Task material:
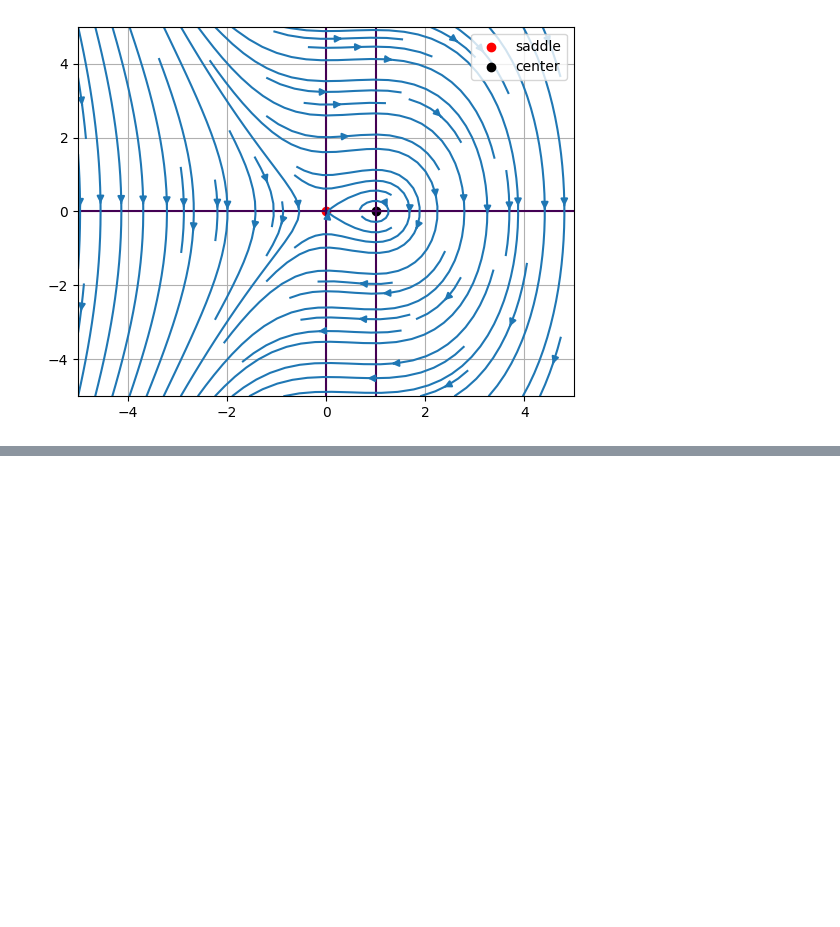
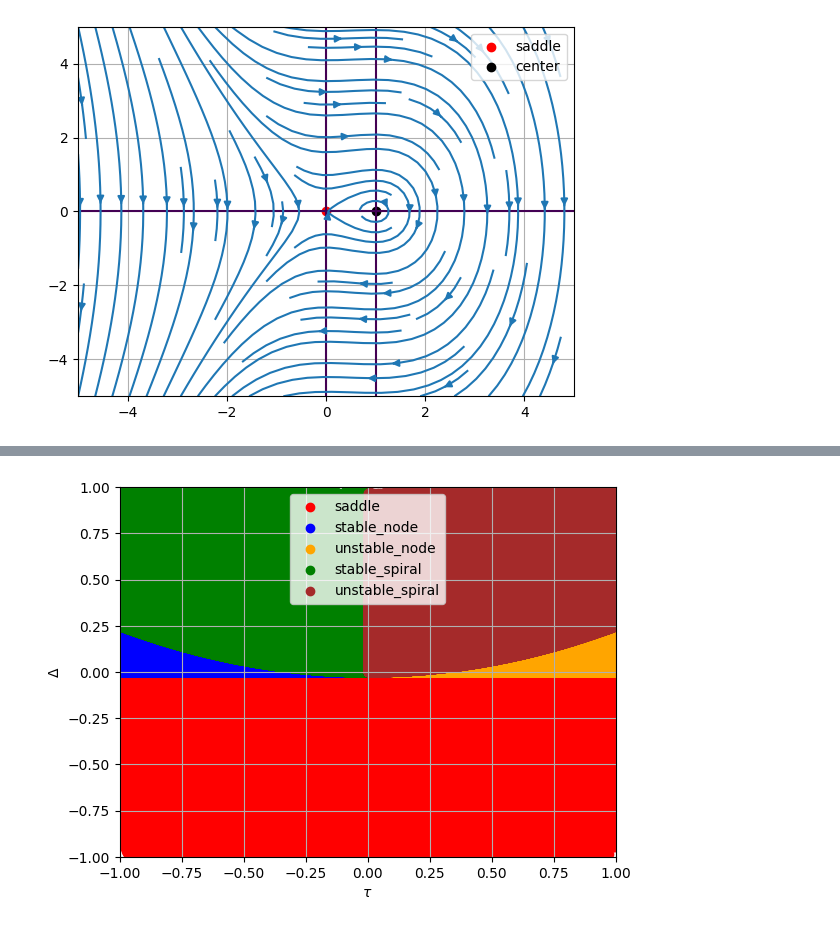
Before and after one commit to sbchae04-tech/TESK, a Jupyter notebook: 6th_TESK.ipynb, the cells around one changed output, grey strips where cells are left out. Saved outputs shown, nothing was run; the diff lists cells and outputs as text; code cells hidden in the pictures; blank space fills up the shorter version.

```diff
--- a/6th_TESK.ipynb
+++ b/6th_TESK.ipynb
@@ -95,0 +104,20 @@ plt.show()
+# %%
+#총 개수와 파라미터 정의
+N_total = 10000000
+
+a = np.random.uniform(-1, 1, N_total)
+b = np.random.uniform(-1, 1, N_total)
+c = np.random.uniform(-1, 1, N_total)
+d = np.random.uniform(-1, 1, N_total)
+# %%
+#판별식에서의 tau 와 Delta값 정의, 판별식 정의
+tau = a+d
+Delta = a*d-b*c
+D = tau**2 -4*Delta
+# %%
+#안정점 계산 (참, 거짓)
+saddle = Delta<0
+stable_node = (tau<0)&(Delta>0)&(D>0)
+unstable_node = (tau>0)&(Delta>0)&(D>0)
+stable_spiral = (tau<0)&(Delta>0)&(D<0)
+unstable_spiral = (tau>0)&(Delta>0)&(D<0)
@@ -95,0 +141,26 @@ plt.show()
+# %%
+tau_Point = []
+Delta_Point = []
+
+for i in [saddle, stable_node, unstable_node, stable_spiral, unstable_spiral]:
+    tau_i = tau[i]
+    Delta_i = Delta[i]
+
+    tau_Point.append(tau_i)
+    Delta_Point.append(Delta_i)
+# %%
+Point = ["saddle", "stable_node", "unstable_node", "stable_spiral", "unstable_spiral"]
+color = ["red", "blue", "orange", "green", "brown"]
+
+for i in range(len(tau_Point)):
+    plt.scatter(tau_Point[i], Delta_Point[i], color = color[i], label = Point[i])
+
+plt.xlim(-1, 1)
+plt.xlabel(r"$\tau$")
+plt.ylabel(r"$\Delta$")
+plt.ylim(-1, 1)
+plt.legend()
+plt.grid()
+plt.show()
+# %% [output]
+[figure, added]
```
Also changed, not shown: parts of 4 cells of this notebook.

Assignment: Reproduce each line above that contains "cells".

Solution to this problem:
Before and after one commit to sbchae04-tech/TESK, a Jupyter notebook: 6th_TESK.ipynb, the cells around one changed output, grey strips where cells are left out. Saved outputs shown, nothing was run; the diff lists cells and outputs as text; code cells hidden in the pictures; blank space fills up the shorter version.
Also changed, not shown: parts of 4 cells of this notebook.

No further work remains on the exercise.